### [What you have to do]
Which of the lines in the data mention the string "class"? List them all.
Start of Supplied data
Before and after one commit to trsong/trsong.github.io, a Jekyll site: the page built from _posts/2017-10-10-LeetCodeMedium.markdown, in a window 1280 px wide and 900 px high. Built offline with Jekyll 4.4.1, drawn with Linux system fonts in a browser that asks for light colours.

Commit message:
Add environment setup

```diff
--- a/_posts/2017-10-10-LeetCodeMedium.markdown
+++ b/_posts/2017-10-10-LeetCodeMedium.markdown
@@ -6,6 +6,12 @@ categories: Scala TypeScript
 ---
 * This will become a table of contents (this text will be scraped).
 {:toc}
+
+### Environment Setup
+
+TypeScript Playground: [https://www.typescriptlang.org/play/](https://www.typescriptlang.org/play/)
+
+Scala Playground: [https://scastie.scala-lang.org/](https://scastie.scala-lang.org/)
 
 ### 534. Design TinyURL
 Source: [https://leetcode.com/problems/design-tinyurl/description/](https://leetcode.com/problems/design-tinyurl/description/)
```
End of Supplied data
Start of Supplied data
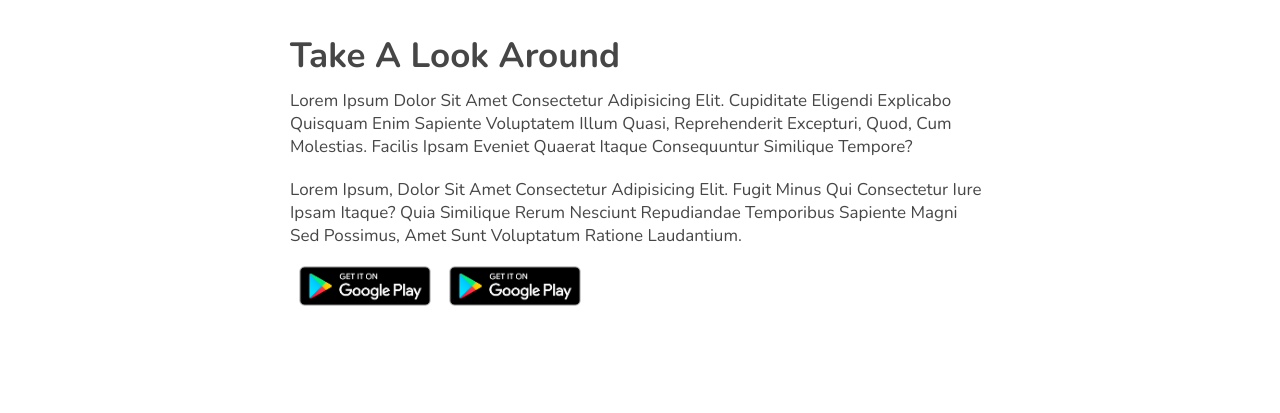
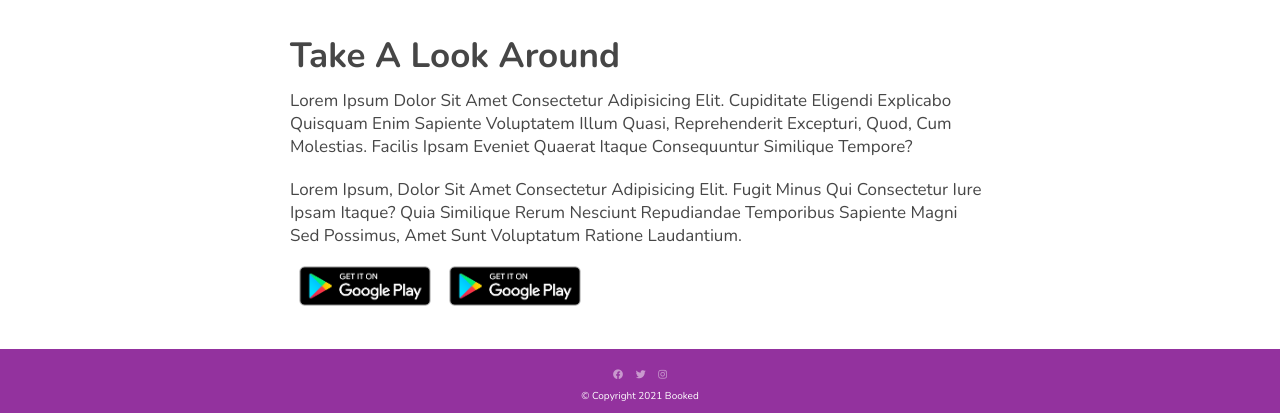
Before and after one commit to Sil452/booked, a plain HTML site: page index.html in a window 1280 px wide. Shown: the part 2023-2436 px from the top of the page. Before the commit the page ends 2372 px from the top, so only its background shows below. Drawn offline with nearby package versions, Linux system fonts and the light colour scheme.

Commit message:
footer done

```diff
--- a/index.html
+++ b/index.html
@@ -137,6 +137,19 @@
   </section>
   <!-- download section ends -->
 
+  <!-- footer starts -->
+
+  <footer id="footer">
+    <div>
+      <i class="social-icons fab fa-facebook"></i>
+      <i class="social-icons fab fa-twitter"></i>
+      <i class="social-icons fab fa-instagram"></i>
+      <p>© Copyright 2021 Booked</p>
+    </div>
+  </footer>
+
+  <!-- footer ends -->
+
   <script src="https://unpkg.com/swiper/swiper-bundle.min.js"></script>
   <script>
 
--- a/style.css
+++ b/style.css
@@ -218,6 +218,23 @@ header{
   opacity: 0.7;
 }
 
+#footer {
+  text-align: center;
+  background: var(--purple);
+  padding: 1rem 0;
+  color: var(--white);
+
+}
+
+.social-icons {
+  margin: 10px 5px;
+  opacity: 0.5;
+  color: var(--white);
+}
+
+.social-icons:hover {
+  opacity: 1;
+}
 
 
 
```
End of Supplied data
### [Exercise answer]
+      <i class="social-icons fab fa-facebook"></i>
+      <i class="social-icons fab fa-twitter"></i>
+      <i class="social-icons fab fa-instagram"></i>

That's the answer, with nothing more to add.